## Assignment
Search the records for the string "integral" and copy every line where it turns up.

START Exercise data

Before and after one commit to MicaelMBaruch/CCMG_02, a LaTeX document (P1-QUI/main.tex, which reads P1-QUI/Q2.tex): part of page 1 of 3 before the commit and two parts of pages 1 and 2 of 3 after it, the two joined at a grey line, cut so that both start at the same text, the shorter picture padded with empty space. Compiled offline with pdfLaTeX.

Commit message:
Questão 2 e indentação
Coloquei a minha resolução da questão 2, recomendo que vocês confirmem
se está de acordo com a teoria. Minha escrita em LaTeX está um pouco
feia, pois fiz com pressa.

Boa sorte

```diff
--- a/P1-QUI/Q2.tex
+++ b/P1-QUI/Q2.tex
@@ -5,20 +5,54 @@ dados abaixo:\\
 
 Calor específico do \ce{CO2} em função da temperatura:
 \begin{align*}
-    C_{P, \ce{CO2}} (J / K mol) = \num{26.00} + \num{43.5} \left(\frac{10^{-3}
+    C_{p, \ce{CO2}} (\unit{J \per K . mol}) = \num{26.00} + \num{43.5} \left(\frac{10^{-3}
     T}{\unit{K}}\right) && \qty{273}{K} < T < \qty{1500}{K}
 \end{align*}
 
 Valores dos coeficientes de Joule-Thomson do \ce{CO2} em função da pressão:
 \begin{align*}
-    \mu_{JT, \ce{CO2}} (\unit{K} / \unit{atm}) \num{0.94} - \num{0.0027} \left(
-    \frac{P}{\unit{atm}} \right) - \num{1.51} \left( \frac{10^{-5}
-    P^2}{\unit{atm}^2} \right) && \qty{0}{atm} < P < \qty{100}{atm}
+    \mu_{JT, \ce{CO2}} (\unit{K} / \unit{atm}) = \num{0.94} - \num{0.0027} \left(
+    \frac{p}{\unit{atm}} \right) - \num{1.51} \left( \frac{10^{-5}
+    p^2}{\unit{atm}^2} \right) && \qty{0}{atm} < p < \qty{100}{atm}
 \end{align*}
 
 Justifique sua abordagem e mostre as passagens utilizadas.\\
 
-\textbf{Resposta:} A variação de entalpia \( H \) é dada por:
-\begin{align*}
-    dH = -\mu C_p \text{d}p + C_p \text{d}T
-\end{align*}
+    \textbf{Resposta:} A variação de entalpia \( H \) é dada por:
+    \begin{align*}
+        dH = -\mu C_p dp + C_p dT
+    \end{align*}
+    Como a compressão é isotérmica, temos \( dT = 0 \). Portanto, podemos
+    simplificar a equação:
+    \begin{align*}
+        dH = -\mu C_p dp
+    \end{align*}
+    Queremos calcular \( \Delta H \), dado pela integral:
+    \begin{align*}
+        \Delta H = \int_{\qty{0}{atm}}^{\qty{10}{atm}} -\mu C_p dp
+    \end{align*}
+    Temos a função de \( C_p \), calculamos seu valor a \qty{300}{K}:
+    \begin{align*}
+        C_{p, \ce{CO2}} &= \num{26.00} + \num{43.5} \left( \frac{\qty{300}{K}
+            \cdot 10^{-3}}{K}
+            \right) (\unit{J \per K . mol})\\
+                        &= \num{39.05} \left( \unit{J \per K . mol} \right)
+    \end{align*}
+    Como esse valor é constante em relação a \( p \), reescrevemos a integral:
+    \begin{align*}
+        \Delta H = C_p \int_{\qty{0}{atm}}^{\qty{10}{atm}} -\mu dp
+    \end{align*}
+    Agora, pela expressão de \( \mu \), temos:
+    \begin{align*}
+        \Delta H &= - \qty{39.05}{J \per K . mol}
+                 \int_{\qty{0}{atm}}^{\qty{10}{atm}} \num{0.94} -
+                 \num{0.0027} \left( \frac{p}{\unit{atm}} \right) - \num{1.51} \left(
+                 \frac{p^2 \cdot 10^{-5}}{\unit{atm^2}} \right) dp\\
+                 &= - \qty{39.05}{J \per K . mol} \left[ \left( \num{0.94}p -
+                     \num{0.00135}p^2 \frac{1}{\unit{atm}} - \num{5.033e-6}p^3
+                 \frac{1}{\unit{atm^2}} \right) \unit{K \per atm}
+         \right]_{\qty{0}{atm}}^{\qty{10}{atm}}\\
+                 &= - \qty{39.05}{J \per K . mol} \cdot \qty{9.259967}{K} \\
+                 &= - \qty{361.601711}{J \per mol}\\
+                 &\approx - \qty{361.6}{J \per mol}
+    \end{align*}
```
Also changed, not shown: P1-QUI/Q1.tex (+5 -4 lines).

END Exercise data

## Response area
+    Queremos calcular \( \Delta H \), dado pela integral:
+    Como esse valor é constante em relação a \( p \), reescrevemos a integral:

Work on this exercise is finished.